Let’s go back to the title of this post. I’ve seen many organizations and teams that do Scrum. I’ve seen very few that are truly agile, meaning that they can change direction any time with a relatively low cost of change. Ironically, the majority of them thought they were agile because they were doing Scrum.
Scrum doesn’t make you agile, people do. People who have the passion to become the best in what they do. Who are committed to be one step better than they were yesterday. People that have access to high quality training and coaching so they are challenged every day. And who operate in a competitive business environment and have to push the boundaries. I’m talking about people with the will to win.
Scrum provides the framework and rhythm to help you grow a winning team. But only professional athletes and professional teams can win.
What often is missing
Let’s have a closer look at the roles:
Being an Olympic trainer and coach is a very difficult job. And as a Scrum Master your focus is even broader, with the organizational context the team is operating in. This context has a big influence on the performance of the team and needs to be closely managed. I haven’t seen many Scrum Masters that were true masters of Scrum and agile, let alone had the capabilities and network to influence the rest of the organization successfully. Great Scrum Masters are a rare breed.
Being an Olympic team requires a winning mentality. But I have seen quite a few development teams that reminded me of my attitude after receiving my swimming diploma. Often caused by insufficient commitment to continuous improvement. A good coach can be of great value here. But without passion it will never happen.
The shift from task focused work, with a high degree of specialization, to value focused work, with a high degree of cross-functional collaboration, requires a different way of thinking and working from the people involved. This means that the team needs to change existing behavior patterns and learn how to best serve each other in order to reach the desired outcomes. This usually doesn’t happen by itself and is often overlooked.
As Product Owner you have a great responsibility to develop and communicate a strong vision and purpose that ignites the passion the Development Team needs to excel. You are the most important motivator for the Development Team, you are the customer, and you need to demand high performance and results every Sprint to stay ahead of the competition. Unfortunately I’ve seen many Product Owners accepting the status quo.
Another important aspect is the time to learn what customers value and what not. Validating these hypotheses with a working product requires a different way of slicing requirements. It means that the product evolves over time and is not completely defined upfront. Minimizing this time to learn, which correlates to your ability to respond to change, is often underestimated and not practiced very well.
The rest of the organization
Organization structures and processes are often defined and changed by existing management. We are talking here about the environment in which professional athletes need to be able to deliver Olympic results. This means that they should do everything in their power to grow the best environment possible. In reality, many Scrum Teams feel management is working against them, and not working for them or with them.

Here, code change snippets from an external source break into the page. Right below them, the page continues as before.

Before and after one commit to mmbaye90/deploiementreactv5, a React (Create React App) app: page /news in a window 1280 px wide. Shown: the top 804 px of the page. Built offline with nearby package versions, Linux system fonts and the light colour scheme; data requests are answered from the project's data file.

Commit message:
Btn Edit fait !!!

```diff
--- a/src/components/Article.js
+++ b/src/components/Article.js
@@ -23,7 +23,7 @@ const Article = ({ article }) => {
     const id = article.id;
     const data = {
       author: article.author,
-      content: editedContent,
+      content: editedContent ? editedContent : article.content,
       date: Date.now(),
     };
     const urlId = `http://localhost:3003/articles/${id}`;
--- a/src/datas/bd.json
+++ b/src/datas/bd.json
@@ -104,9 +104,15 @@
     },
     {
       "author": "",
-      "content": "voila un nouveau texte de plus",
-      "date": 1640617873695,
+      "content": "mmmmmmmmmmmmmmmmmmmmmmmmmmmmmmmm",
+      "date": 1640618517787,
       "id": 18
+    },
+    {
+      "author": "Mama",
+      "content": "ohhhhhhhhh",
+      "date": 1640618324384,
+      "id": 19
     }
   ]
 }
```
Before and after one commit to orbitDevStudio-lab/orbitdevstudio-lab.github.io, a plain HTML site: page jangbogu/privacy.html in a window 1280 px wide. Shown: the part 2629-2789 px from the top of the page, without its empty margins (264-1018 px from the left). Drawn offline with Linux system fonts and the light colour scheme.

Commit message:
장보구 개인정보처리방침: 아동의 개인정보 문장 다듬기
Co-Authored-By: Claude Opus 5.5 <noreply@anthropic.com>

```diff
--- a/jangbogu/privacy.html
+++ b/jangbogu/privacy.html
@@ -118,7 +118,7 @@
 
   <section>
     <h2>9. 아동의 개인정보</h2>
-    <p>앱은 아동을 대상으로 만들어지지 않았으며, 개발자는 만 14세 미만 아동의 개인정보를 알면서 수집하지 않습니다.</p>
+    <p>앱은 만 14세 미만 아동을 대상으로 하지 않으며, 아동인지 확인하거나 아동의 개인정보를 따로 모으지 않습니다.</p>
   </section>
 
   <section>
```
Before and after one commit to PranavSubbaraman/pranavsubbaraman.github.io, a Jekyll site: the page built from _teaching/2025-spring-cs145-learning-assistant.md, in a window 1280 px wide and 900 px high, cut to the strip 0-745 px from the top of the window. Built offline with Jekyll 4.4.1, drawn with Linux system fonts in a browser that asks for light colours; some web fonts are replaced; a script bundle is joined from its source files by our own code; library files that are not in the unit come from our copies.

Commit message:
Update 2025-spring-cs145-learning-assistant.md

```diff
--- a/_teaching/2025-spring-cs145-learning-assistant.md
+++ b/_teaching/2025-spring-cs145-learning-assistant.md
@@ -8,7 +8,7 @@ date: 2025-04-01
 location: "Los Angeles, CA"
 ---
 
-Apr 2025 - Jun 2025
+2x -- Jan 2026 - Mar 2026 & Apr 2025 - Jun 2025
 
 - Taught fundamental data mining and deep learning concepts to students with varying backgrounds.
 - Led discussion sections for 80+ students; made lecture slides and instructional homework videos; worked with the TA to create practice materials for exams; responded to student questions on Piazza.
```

Management needs to be trained and coached as well on how to successfully contribute to the improvement of the teams that deliver customer value.
Scrum requires a winning mentality to reap its acclaimed benefits, from everyone involved. Agility takes more than the decision to do Scrum. Never underestimate the level of professionalism needed to become agile. Taking lessons on how to keep your head above the water is necessary but not enough. It’s the start of a long if ever ending journey. Celebrate your (small) victories but never be satisfied. Invest in people and their environment. That will help you increase your agility. Scrum only helps you to stay on the right track.